[THE TASK] Wherever a line holds the word "participant", copy that line from the data.

Revision tracking records:
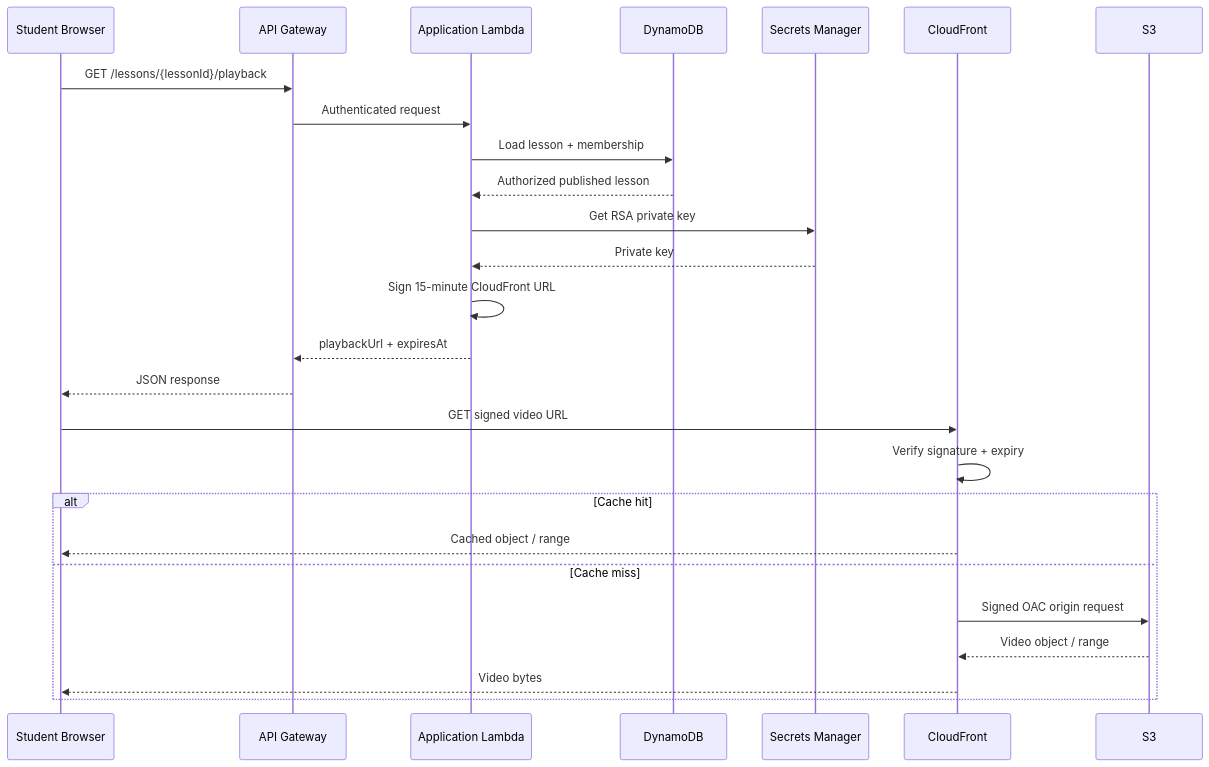
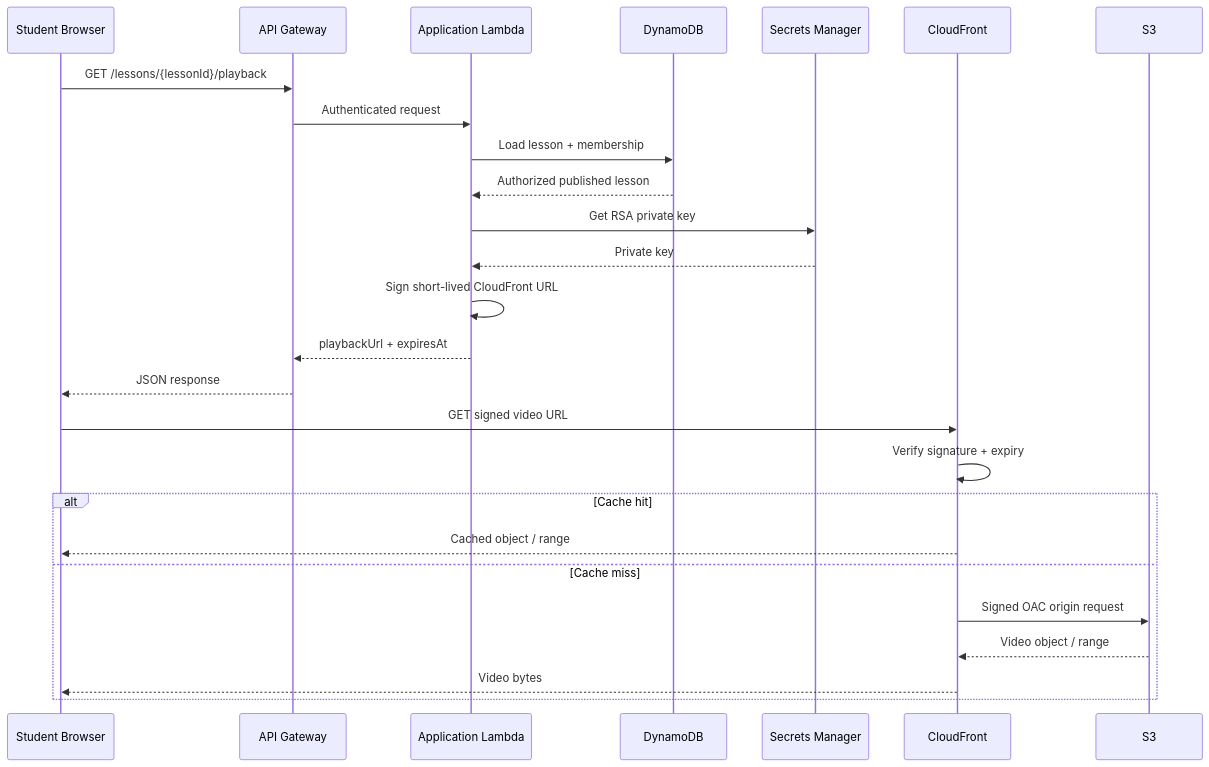
One commit to InfX2243/echoclass changed the third of 4 diagrams in docs/22-cloudfront-media-playback-implementation.md. Above: the diagram before and after it, drawn with Mermaid. The commit also changed other lines of this file, not shown here.

Commit message:
docs: complete CloudFront playback implementation documentation

````diff
--- a/docs/22-cloudfront-media-playback-implementation.md
+++ b/docs/22-cloudfront-media-playback-implementation.md
@@ -40,29 +40,29 @@
 ```mermaid
 sequenceDiagram
   participant Student as Student Browser
   participant API as API Gateway
   participant Lambda as Application Lambda
   participant DB as DynamoDB
   participant Secret as Secrets Manager
   participant CF as CloudFront
   participant S3 as S3
 
   Student->>API: GET /lessons/{lessonId}/playback
   API->>Lambda: Authenticated request
   Lambda->>DB: Load lesson + membership
   DB-->>Lambda: Authorized published lesson
   Lambda->>Secret: Get RSA private key
   Secret-->>Lambda: Private key
-  Lambda->>Lambda: Sign 15-minute CloudFront URL
+  Lambda->>Lambda: Sign short-lived CloudFront URL
   Lambda-->>API: playbackUrl + expiresAt
   API-->>Student: JSON response
   Student->>CF: GET signed video URL
   CF->>CF: Verify signature + expiry
   alt Cache hit
     CF-->>Student: Cached object / range
   else Cache miss
     CF->>S3: Signed OAC origin request
     S3-->>CF: Video object / range
     CF-->>Student: Video bytes
   end
 ```
````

[RESPONSE FOR THIS EXERCISE]
   participant Student as Student Browser
   participant API as API Gateway
   participant Lambda as Application Lambda
   participant DB as DynamoDB
   participant Secret as Secrets Manager
   participant CF as CloudFront
   participant S3 as S3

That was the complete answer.